Children aged 4-23 months with persistent diarrhoea received a low lactose diet, multivitamins, minerals and antibiotics for infection. Sixty-one (57 per cent) children improved with low lactose diet while 46 (43 per cent) failed. Children who failed were younger (8.9 ± 3.5 vs. 11.3 ± 4.4 months), had higher initial purging rate (146 ± 102 vs. 109 ± 102 g/kg/day) and consumed more ORS (138 ± 77 vs. 95 ± 79 g/kg/day). A higher proportion of children in the failure group needed unscheduled intravenous fluid (48 vs. 20 per cent) and lost body weight (24 vs. 0 per cent). Single and multiple stool pathogen were isolated from 44 and 45 per cent cases, respectively. Diarrhoeagenic Escherichia coli (66 per cent) was the most common pathogen isolated. Half of all pathogens including Campylobacter, rotavirus, cholera and non-typhoidal Salmonella were nosocomially acquired. Sixty four per cent of children had extraintestinal infections including acute lower respiratory infection (50 per cent), urinary tract infection (29 per cent) and septicaemia (11 per cent). The presence of extraintestinal infections were significantly associated with failure. Overall, 91 per cent of children had either intestinal and/or extraintestinal infections.

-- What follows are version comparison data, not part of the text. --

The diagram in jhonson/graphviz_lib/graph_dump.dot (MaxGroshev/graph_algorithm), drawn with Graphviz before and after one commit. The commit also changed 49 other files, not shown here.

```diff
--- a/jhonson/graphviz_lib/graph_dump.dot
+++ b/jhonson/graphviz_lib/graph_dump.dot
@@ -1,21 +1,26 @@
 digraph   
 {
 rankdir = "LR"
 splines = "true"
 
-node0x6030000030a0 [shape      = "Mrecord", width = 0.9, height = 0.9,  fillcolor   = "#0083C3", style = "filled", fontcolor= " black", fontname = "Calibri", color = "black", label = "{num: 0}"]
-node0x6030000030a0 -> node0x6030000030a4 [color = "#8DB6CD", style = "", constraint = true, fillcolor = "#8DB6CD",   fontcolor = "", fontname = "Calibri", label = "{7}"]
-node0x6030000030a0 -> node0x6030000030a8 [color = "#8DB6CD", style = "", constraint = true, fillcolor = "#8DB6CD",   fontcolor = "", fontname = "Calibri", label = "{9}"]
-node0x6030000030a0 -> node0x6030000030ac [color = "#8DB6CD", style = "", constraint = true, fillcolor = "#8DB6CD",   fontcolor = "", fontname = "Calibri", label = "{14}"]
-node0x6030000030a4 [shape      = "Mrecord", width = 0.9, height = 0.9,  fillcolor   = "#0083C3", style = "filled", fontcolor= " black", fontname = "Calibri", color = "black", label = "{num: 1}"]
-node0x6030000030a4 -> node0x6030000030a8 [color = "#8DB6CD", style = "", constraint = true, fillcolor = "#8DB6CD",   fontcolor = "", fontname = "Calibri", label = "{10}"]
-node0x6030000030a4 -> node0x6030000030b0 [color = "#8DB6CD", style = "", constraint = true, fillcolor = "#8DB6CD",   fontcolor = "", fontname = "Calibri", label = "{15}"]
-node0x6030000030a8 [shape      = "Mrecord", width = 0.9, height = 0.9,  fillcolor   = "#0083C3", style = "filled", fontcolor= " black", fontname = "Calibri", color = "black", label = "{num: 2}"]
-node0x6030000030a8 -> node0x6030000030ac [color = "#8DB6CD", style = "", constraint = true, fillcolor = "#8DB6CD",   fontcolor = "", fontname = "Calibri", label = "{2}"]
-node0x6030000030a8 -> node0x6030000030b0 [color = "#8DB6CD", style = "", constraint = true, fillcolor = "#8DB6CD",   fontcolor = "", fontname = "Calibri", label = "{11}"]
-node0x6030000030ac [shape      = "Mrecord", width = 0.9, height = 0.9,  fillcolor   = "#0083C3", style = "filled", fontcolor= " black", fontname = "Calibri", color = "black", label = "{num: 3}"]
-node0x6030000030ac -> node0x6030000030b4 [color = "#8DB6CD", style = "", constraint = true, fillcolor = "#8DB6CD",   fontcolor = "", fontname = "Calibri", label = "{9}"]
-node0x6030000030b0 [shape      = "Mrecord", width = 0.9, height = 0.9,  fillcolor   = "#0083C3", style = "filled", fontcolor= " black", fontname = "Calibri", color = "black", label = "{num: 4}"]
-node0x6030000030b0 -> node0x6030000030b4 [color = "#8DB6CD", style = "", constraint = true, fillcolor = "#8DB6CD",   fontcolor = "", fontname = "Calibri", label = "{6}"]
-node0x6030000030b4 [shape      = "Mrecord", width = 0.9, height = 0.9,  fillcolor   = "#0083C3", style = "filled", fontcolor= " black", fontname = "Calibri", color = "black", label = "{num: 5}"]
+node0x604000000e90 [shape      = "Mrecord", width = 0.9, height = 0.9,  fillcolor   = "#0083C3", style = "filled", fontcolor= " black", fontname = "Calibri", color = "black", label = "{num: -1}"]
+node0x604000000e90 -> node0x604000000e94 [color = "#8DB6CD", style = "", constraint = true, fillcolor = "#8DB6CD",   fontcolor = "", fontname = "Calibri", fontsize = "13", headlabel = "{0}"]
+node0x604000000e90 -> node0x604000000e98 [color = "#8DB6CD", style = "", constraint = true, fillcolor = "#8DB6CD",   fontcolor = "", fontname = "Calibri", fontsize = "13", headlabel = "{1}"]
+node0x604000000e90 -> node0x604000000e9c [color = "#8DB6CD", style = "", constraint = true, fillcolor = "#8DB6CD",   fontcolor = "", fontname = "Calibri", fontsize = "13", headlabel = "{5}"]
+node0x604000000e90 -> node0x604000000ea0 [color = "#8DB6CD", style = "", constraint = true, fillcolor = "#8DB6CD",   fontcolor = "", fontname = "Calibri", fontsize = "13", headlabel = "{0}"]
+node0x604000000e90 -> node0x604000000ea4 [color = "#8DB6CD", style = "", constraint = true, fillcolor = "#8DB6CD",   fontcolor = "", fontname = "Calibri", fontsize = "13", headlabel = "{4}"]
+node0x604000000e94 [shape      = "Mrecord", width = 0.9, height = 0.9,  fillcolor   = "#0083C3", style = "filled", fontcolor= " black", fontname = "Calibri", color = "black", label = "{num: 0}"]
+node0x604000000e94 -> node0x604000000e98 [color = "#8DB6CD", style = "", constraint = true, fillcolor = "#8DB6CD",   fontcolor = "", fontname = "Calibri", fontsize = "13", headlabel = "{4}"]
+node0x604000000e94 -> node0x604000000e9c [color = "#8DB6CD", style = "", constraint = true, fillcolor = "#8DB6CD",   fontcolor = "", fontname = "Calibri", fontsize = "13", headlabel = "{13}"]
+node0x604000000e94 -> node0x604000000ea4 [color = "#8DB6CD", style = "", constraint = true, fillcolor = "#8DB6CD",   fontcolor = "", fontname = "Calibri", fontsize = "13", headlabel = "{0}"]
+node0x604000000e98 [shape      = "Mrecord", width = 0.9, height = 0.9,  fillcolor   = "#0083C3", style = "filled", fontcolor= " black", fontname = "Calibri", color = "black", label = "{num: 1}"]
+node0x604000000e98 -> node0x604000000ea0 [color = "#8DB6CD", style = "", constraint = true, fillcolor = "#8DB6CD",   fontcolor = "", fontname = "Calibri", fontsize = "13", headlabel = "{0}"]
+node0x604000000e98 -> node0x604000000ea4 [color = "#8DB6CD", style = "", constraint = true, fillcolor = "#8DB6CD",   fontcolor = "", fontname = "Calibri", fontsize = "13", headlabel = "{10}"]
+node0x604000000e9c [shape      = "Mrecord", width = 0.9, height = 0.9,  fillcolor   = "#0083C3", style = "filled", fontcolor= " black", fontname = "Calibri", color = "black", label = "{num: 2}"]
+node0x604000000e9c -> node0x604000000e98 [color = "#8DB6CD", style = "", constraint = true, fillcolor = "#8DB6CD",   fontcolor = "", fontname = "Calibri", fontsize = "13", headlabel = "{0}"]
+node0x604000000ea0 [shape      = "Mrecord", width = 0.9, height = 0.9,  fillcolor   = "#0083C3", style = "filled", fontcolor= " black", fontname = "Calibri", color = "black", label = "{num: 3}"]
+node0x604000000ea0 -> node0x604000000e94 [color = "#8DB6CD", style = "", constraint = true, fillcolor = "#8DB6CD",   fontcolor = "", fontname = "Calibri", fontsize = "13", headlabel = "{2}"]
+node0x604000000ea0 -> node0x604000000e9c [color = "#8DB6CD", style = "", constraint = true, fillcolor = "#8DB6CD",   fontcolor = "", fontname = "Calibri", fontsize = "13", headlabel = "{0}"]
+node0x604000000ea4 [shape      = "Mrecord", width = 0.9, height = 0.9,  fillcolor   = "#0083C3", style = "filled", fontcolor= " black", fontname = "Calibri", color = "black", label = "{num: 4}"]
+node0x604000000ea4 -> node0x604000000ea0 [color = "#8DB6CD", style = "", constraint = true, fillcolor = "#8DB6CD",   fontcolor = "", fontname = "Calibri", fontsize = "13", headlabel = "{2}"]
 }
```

ASJC Scopus subject areas
- Pediatrics, Perinatology, and Child Health
- Infectious Diseases